The Zen of Football
Okay, so I've now gone to two of Bar Mitzvahzilla's Freshman high school football games. This hasn't been without some great effort. Being a bit football challenged, just showing up took a lot of resolve. I knew that good moms go to their kid's games. So I had to go. That was that. No matter that each of the games have been away games, and I mean away - like the first one thirty miles north and the second one thirty miles south. And no matter that I soon learned a cruel fact of being the visiting team: our stands invariably face west into the setting sun in the 100 degree Arizona heat. But it's football, right? Suffering's part of the game.
So far our team lost one game and won another. Yesterday I found myself actually enjoying myself, sitting next to Husband and jumping up and down with all the other lunatic parents. The only thing I can't stand is Husband's preachy philosophizing about the game: what plays the coach should have played, what plays he might play, all the possibilities in the world, apparently, that have to be muttered into anyone's ear nearby. Considering that and the guy yelling "'Go Birds" intermittently, I think ear plugs could make this really good.
By the end of the two games Husband was muttering about something else: Bar Mitzvahzilla hadn't played. Today after practice he told me he doesn't expect to. Husband hit the roof but I chose to look at it in a more Zen-like manner.
When I was watching the game yesterday I forgot that my son hadn't actually been on the field because it seemed to me that just being a part of a team was something too - that his team playing was him playing. There were about four injuries during the overall game, moments during which both sides got down wordlessly on one knee and they and the spectators all showed respect for the injured player by clapping as he was taken off the field. Where would Bar Mitzvahzilla have gotten that experience, exactly, if not for football?

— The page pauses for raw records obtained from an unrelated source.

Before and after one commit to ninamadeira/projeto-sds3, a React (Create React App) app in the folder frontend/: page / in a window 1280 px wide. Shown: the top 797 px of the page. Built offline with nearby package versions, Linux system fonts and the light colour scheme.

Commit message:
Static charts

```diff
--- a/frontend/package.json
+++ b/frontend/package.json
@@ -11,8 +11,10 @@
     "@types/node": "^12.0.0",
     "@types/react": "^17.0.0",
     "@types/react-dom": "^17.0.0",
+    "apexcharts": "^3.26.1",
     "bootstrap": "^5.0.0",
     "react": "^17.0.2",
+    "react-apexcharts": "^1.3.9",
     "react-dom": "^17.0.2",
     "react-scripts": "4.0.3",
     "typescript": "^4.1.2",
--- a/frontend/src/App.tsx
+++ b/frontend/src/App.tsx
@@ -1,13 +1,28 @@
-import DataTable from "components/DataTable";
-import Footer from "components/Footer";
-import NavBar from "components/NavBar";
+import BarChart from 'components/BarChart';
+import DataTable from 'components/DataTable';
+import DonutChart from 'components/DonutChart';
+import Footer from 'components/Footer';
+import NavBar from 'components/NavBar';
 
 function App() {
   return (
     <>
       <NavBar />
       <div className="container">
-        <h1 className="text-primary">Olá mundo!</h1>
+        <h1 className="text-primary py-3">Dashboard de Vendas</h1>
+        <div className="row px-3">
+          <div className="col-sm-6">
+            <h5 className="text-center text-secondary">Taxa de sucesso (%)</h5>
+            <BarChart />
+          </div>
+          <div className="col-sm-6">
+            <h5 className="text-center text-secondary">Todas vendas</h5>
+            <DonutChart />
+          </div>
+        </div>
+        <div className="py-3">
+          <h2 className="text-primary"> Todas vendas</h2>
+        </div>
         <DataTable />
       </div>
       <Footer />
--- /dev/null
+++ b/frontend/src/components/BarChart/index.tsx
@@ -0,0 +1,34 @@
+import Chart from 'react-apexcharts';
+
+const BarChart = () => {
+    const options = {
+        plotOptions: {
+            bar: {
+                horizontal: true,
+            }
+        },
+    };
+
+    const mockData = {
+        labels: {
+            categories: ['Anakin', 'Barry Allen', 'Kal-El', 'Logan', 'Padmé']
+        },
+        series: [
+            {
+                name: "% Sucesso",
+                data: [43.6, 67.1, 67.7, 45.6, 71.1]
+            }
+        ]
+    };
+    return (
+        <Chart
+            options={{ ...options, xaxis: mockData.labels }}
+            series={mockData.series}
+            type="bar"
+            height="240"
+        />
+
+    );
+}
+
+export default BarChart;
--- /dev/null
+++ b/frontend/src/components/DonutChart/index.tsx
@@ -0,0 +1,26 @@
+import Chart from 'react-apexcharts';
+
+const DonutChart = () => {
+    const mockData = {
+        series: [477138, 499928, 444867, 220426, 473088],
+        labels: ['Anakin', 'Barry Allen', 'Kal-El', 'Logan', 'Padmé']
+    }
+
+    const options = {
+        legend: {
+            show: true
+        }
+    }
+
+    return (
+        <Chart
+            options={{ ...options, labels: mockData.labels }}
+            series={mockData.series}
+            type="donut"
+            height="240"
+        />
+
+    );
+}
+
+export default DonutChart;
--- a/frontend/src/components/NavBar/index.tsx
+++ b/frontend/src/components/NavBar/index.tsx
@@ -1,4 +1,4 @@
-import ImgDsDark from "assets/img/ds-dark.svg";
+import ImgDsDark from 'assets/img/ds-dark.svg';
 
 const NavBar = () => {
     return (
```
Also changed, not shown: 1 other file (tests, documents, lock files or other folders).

That kind of reverence, of control, of understanding that sometimes you're a part of something bigger than just yourself. These are lessons I didn't learn till I was forty - that sometimes you just have to do a whole bunch of work and never know if there will be a payoff. That the work itself has meaning.
Also, football's brought some unexpected benefits. There's the fact that he got to start high school knowing a lot of kids, and coming from private school that was a big deal. There's the fourteen pounds of pure muscle he's packed on his frame. There's the fact that on game day he gets to strut around campus in his jersey. And, not least of all, he gets to look up from his position - yes, right now his position seems to be standing and not playing - and see two parents and a sister who love him enough to schlep all over the planet to show support for his team and his endeavor. And sweat.

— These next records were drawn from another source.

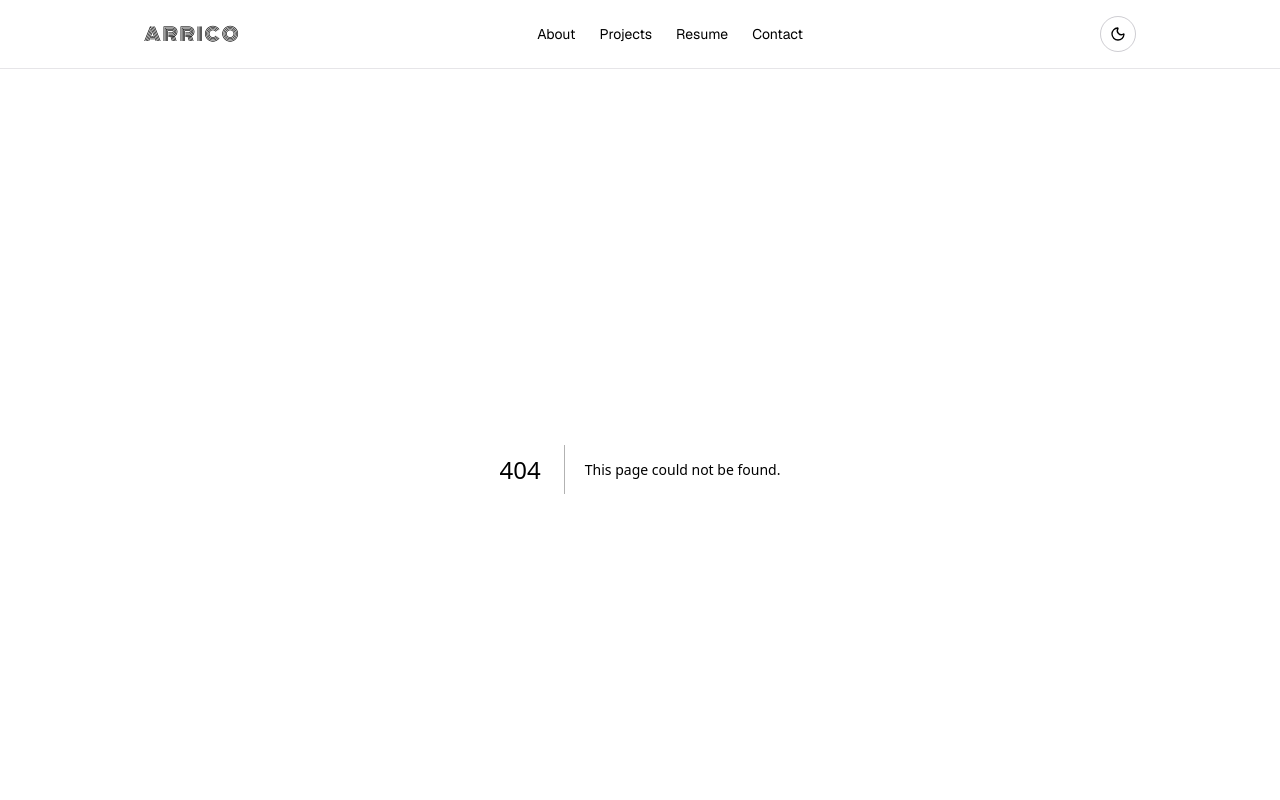
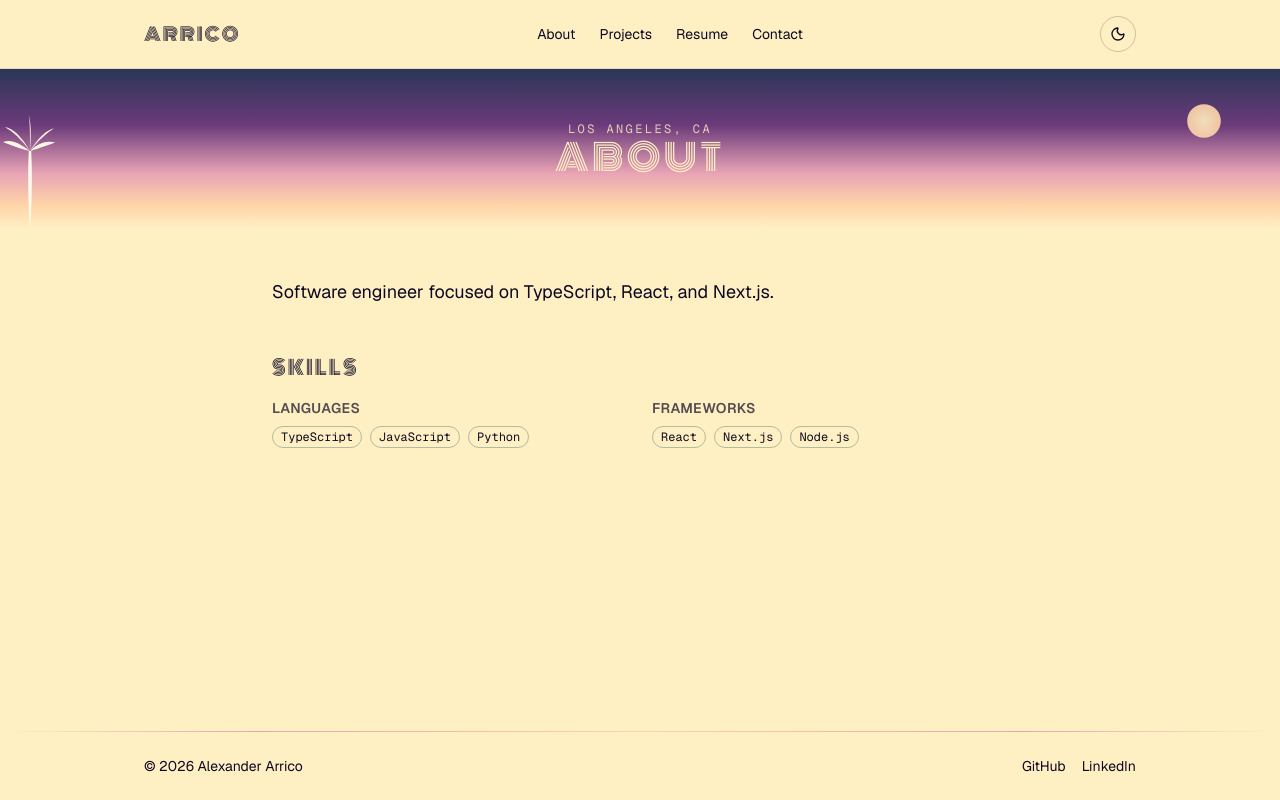
Before and after one commit to aarrico/portfolio, a Next.js app: page /about in a window 1280 px wide. Before the commit this address had no page. Shown: the top 800 px of the page. Built offline with nearby package versions, Linux system fonts and the light colour scheme.

Commit message:
feat: about page

```diff
--- /dev/null
+++ b/app/about/page.tsx
@@ -0,0 +1,40 @@
+import type { Metadata } from "next";
+import { InnerPageHeader } from "@/components/aesthetic/InnerPageHeader";
+import { getResume } from "@/lib/data";
+
+export const metadata: Metadata = {
+  title: "About",
+  description: "About Alexander Arrico — software engineer in Los Angeles.",
+};
+
+export default function AboutPage() {
+  const { basics, summary, skills } = getResume();
+  return (
+    <>
+      <InnerPageHeader title="ABOUT" eyebrow={basics.location} />
+      <article className="mx-auto max-w-3xl px-4 py-12">
+        <p className="text-lg leading-relaxed">{summary}</p>
+        <h2 className="mt-12 font-display text-xl tracking-widest">SKILLS</h2>
+        <div className="mt-4 grid gap-6 sm:grid-cols-2">
+          {skills.map((group) => (
+            <div key={group.category}>
+              <h3 className="font-sans text-sm font-semibold uppercase tracking-wide opacity-70">
+                {group.category}
+              </h3>
+              <ul className="mt-2 flex flex-wrap gap-2">
+                {group.items.map((item) => (
+                  <li
+                    key={item}
+                    className="rounded-full border border-[color:var(--accent)]/40 px-2 py-0.5 font-mono text-xs"
+                  >
+                    {item}
+                  </li>
+                ))}
+              </ul>
+            </div>
+          ))}
+        </div>
+      </article>
+    </>
+  );
+}
```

He can also see his mother who's learning, after nearly eighteen years of marriage to a football fanatic, to enjoy the game.
Do you ever feel like you should keep a list of all the things you did to show love to your kids that they don't appreciate? Giving out any sage advice to children lately? Football anyone?